Once upon a time, if you wanted variable voltage, your choices were fairly limited to box mods or ultra-high end gear like the ProVari. Now, there are many more choices including midsize eGo style devices. So many, in fact, that I can present to you a comparison review of the eGo-C Twist vs the Super Variable Voltage eGo, two of the more popular midrange devices.
The variable voltage contenders
Like other reviews, I will compare each device in a number of categories noting which one has an advantage in my opinion. But first, a brief overview of each contender.
The Twist as it's commonly known was the first on the market and created a bit of a buzz. There were other, more rudimentary eGo-style devices that let you pick from a few different voltage settings. This model is also made by Joyetech, the inventor of the eGo electronic cigarette. The Twist uses a dial to allow you to adjust the voltage to any point in the spectrum from 3.0 to 4.8v.
Super Variable Voltage eGo
This model goes by a few different names. I like to just call it the super eGo myself. The super eGo takes a slightly different approach to things. This model features a display and two adjustment buttons as opposed to a simple dial. It may have more in common with Lavatube style devices than the eGo.
We'll take a look at the following categories in just a second: features, size, capacity, adjustment and voltage accuracy.
This is a category in which each model's features will mean something different for each person. On a pure feature by feature basis, however, the Super VV model seems to have this one locked down. While the Twist has a dial to adjust voltage from 3 – 4.8v the Super can go all the way up to 6v, has a display that shows the settings, remaining battery life and puff counts. The Super also features USB pass-through charging (it can also charge on a standard eGo charger). The Twist can only charge via an eGo charger.
Advantage: Super VV eGo

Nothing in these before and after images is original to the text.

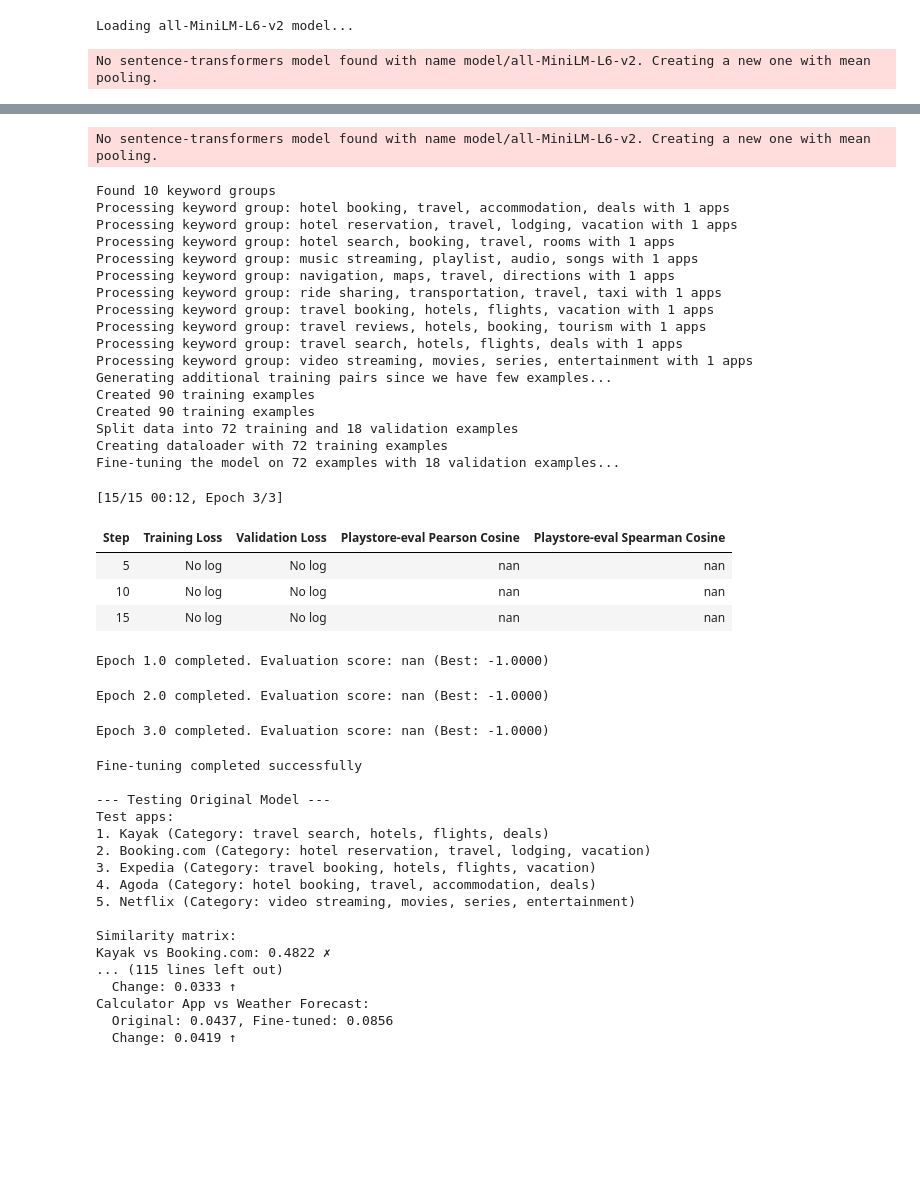
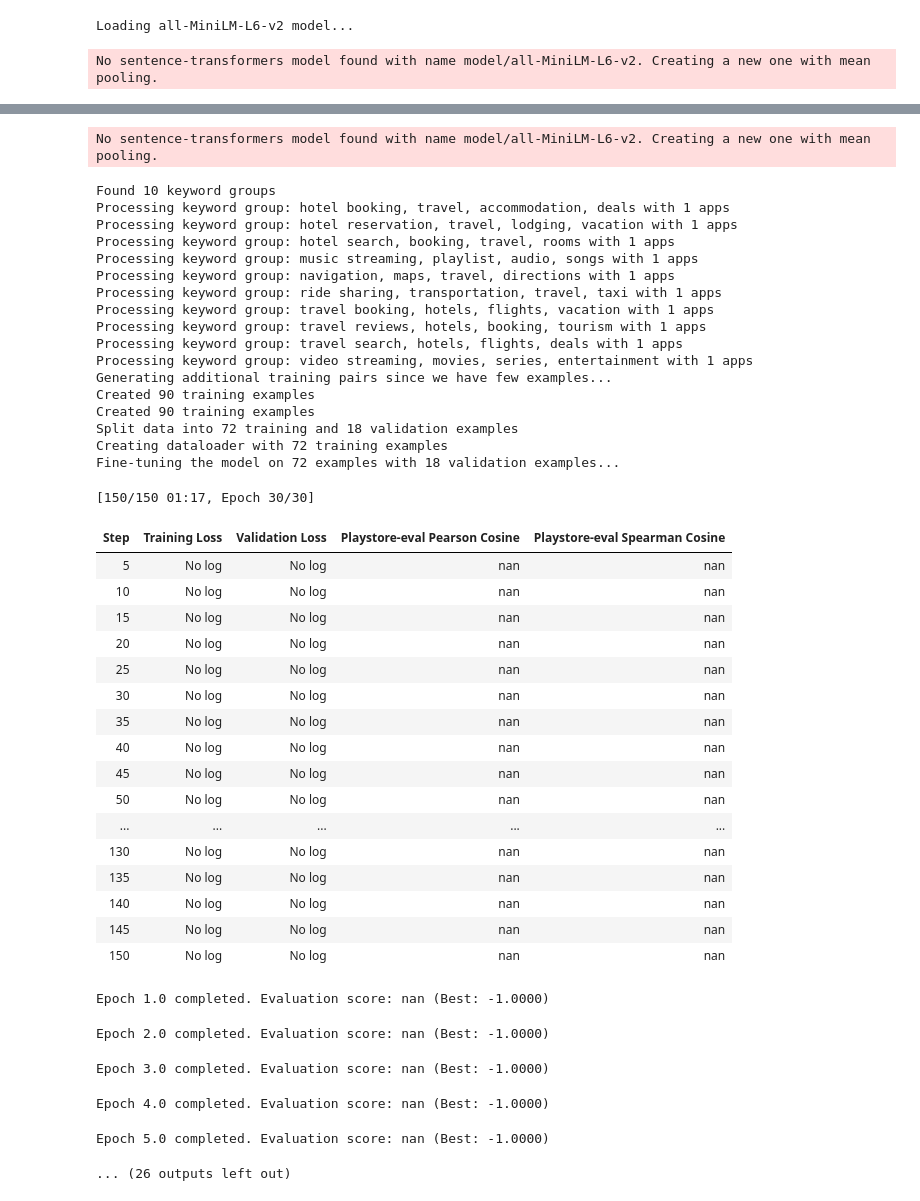
Before and after one commit to hissain/AndroidSemanticSearch, a Jupyter notebook: python/finetuning.ipynb, the cells around one changed output, grey strips where cells are left out. Saved outputs shown, nothing was run; the diff lists cells and outputs as text; code cells hidden in the pictures; blank space fills up the shorter version.

```diff
--- a/python/finetuning.ipynb
+++ b/python/finetuning.ipynb
@@ -6,8 +6,7 @@ import pandas as pd
 import numpy as np
 import random
 import os
-from tqdm import tqdm
-from tqdm.autonotebook import tqdm as notebook_tqdm
+from tqdm.autonotebook import tqdm
 
 # Use correct path or download from web directly
 print("Loading all-MiniLM-L6-v2 model...")
@@ -227,7 +226,7 @@ def fine_tune_model(model, train_examples, val_examples, output_path='fine_tuned
         model.fit(
             train_objectives=[(train_dataloader, train_loss)],
             evaluator=evaluator,
-            epochs=3,
+            epochs=30,
             warmup_steps=10,  # Reduce for small datasets
             output_path=output_path,
             show_progress_bar=True,
@@ -349,13 +348,11 @@ if __name__ == "__main__":
 
         # Example usage with specific test cases
         test_sentences = [
-            "Agoda Hotel Booking",
-            "Booking.com Hotels",
-            "Hotel.com Reservations",
-            "Facebook Social Media",
-            "Twitter Social Networking",
-            "Calculator App",
-            "Weather Forecast"
+            "Agoda",
+            "Flight Expert",
+            "Hotel.com",
+            "What does the fox say?",
+            "Hello World",
         ]
 
         # Compare original and fine-tuned models
@@ -379,51 +376,50 @@ Sample data:
 
                                          description
 0  Book hotels and accommodations worldwide with ...
 1  Find and book hotels, apartments, and vacation...
 2  Search and reserve hotels globally with compet...
 
 Columns: ['app_name', 'keywords', 'description']
 Loaded 10 apps from dataset
 No sentence-transformers model found with name model/all-MiniLM-L6-v2. Creating a new one with mean pooling.
 Found 10 keyword groups
 Processing keyword group: hotel booking, travel, accommodation, deals with 1 apps
 Processing keyword group: hotel reservation, travel, lodging, vacation with 1 apps
 Processing keyword group: hotel search, booking, travel, rooms with 1 apps
 Processing keyword group: music streaming, playlist, audio, songs with 1 apps
 Processing keyword group: navigation, maps, travel, directions with 1 apps
 Processing keyword group: ride sharing, transportation, travel, taxi with 1 apps
 Processing keyword group: travel booking, hotels, flights, vacation with 1 apps
 Processing keyword group: travel reviews, hotels, booking, tourism with 1 apps
 Processing keyword group: travel search, hotels, flights, deals with 1 apps
 Processing keyword group: video streaming, movies, series, entertainment with 1 apps
 Generating additional training pairs since we have few examples...
 Created 90 training examples
 Created 90 training examples
 Split data into 72 training and 18 validation examples
 Creating dataloader with 72 training examples
 Fine-tuning the model on 72 examples with 18 validation examples...
-[15/15 00:12, Epoch 3/3]
+[150/150 01:17, Epoch 30/30]
 | Step | Training Loss | Validation Loss | Playstore-eval Pearson Cosine | Playstore-eval Spearman Cosine |
 | 5 | No log | No log | nan | nan |
 | 10 | No log | No log | nan | nan |
 | 15 | No log | No log | nan | nan |
+| 20 | No log | No log | nan | nan |
+| 25 | No log | No log | nan | nan |
+| 30 | No log | No log | nan | nan |
+| 35 | No log | No log | nan | nan |
+| 40 | No log | No log | nan | nan |
+| 45 | No log | No log | nan | nan |
+| 50 | No log | No log | nan | nan |
+| ... | ... | ... | ... | ... |
+| 130 | No log | No log | nan | nan |
+| 135 | No log | No log | nan | nan |
+| 140 | No log | No log | nan | nan |
+| 145 | No log | No log | nan | nan |
+| 150 | No log | No log | nan | nan |
 Epoch 1.0 completed. Evaluation score: nan (Best: -1.0000)
 Epoch 2.0 completed. Evaluation score: nan (Best: -1.0000)
 Epoch 3.0 completed. Evaluation score: nan (Best: -1.0000)
-Fine-tuning completed successfully
-
---- Testing Original Model ---
-Test apps:
-1. Kayak (Category: travel search, hotels, flights, deals)
-2. Booking.com (Category: hotel reservation, travel, lodging, vacation)
-3. Expedia (Category: travel booking, hotels, flights, vacation)
-4. Agoda (Category: hotel booking, travel, accommodation, deals)
-5. Netflix (Category: video streaming, movies, series, entertainment)
-
-Similarity matrix:
-Kayak vs Booking.com: 0.4822 ✗
-... (115 lines left out)
-  Change: 0.0333 ↑
-Calculator App vs Weather Forecast:
-  Original: 0.0437, Fine-tuned: 0.0856
-  Change: 0.0419 ↑
+Epoch 4.0 completed. Evaluation score: nan (Best: -1.0000)
+Epoch 5.0 completed. Evaluation score: nan (Best: -1.0000)
+... (26 outputs left out)
```
Also changed, not shown: 3 other files.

No way around it, all those extra features adds substantial length to the Super eGo. The 650 mAh version of the eGo Twist is much shorter than the 650mAh Super and slightly longer than a typical eGo e-cigarette. the Super eGo is also thicker than a garden-variety eGo.
Note that in the size category above, I only looked at the 650 mAh version of the Twist. The Twist comes in 3 versions with different capacity from 650 to 1100mAh. The higher capacity versions will be larger. However, the VV eGo only comes in the 650 mAh version at this time, so this category is a no-brainer.

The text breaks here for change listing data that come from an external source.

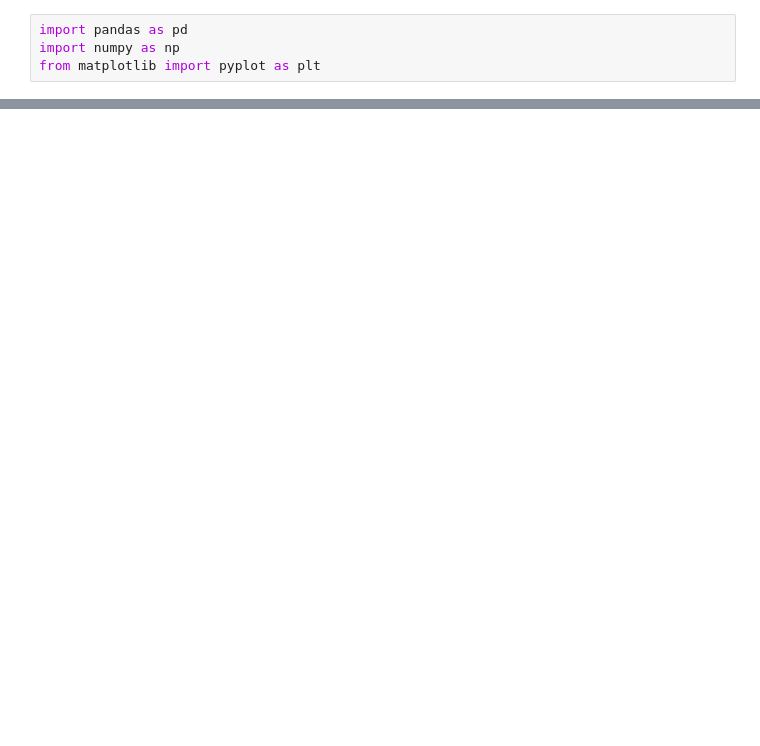
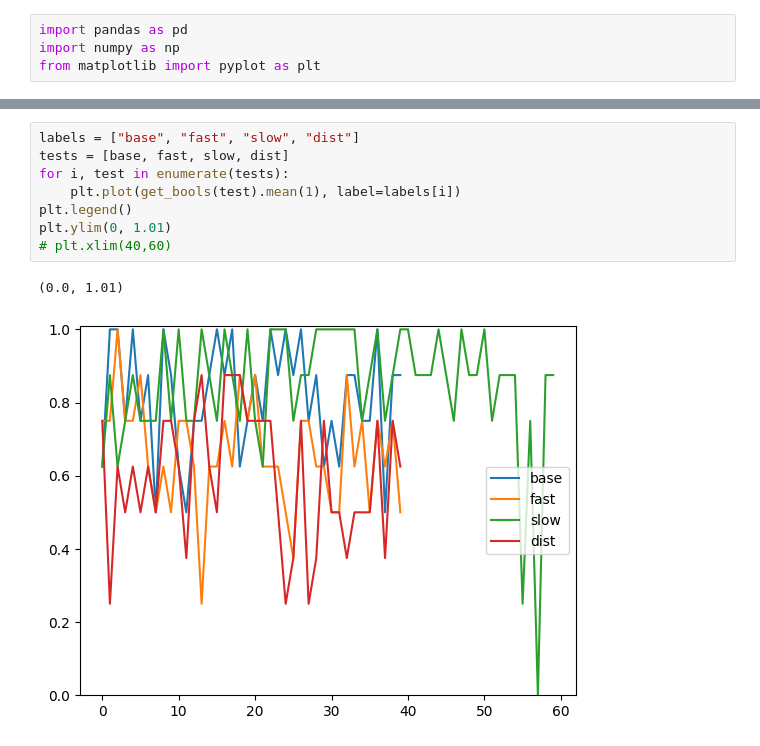
Before and after one commit to CarlaZdravkovicHugod/recall_miniproject_02464, a Jupyter notebook: free_recall/free_recall_analysis.ipynb, the cells around one changed output, grey strips where cells are left out. Saved outputs shown, nothing was run; the diff lists cells and outputs as text; blank space fills up the shorter version.

```diff
--- a/free_recall/free_recall_analysis.ipynb
+++ b/free_recall/free_recall_analysis.ipynb
@@ -45,3 +49,14 @@ plt.ylim(0, 60)
+# %%
+labels = ["base", "fast", "slow", "dist"]
+tests = [base, fast, slow, dist]
+for i, test in enumerate(tests):
+    plt.plot(get_bools(test).mean(1), label=labels[i])
+plt.legend()
+plt.ylim(0, 1.01)
+# plt.xlim(40,60)
+# %% [output]
+(0.0, 1.01)
+[figure, added]
 # %%
 import numpy as np
 from scipy import stats
```
Also changed, not shown: parts of 4 cells of this notebook, 4 other files.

Having a category just for voltage adjustment may sound a wee bit over specific, but hear me out on this one. Each model has its own adjustment style that is very unique and may have some quirks, especially the Twist. The Twist is amazingly simple to adjust, just turn the dial to the desired setting. But, there's one slight drawback, and that's the markings on the device. They are plain hard to read. I have great eyesight, but still have trouble reading it in poor lighting conditions.
The Super eGo on the other hand has two adjustment buttons to set the voltage as desired and a display to show exactly what setting you are picking. Pressing buttons is, I suppose, slightly more physically involved than twisting a dial, but I think this one goes to the Super.
Advantage: Super VV eGo
Accuracy and Capability
This final category is a little more difficult to judge. The real output of variable voltage electronic cigarettes can be a tricky thing. It is very difficult to get truly accurate measurements without specialized equipment. Some things tend to be a little more subjective because of that. However, there are a couple of measures that are trackable and can be used to determine performance.
The first measure I like to use is amperage. Actually, it can more succinctly be classified as how much voltage can Steve throw at a dual coil cartomizer? This one is decidedly a tie. Neither device is that great in this regard. Both of them really don't like to run dual coils above 3.7v.
The second thing I look at is how well do the devices hold their voltage. As the battery drains, many variable voltage ecigs tend to lose power output toward the end of the battery life. In this regard, there is a clear winner. The Super eGo tends to peter out toward the end of the battery charge while the Twist does a very good job of holding the voltage until very near the end of the batter run time.
If we want to determine which is the better midrange variable voltage e-cigarette, we could just look at a chart like this one:
It looks like the Twist won our little showdown. But, if you've ever read my comparisons in the past, you know things aren't quite as simple as that.
The idea is simple, each category in the comparison is not equal. Some categories may be more important than others. And the only person who knows which ones are important is you.
If you're in the market for a variable voltage eGo, there may be things that are more important to you than others. For example, if you want a very simple experience, the Twist is hard to beat. On the other hand, if you want features like USB charging or a display like those on high-end models, the Super VV eGo will be more appealing.
Product Name: eGo-C Twist
Available From: Vapor Alley
Product Name: Super Pass-thru Variable Voltage eGo
Available From: Happy eSmoker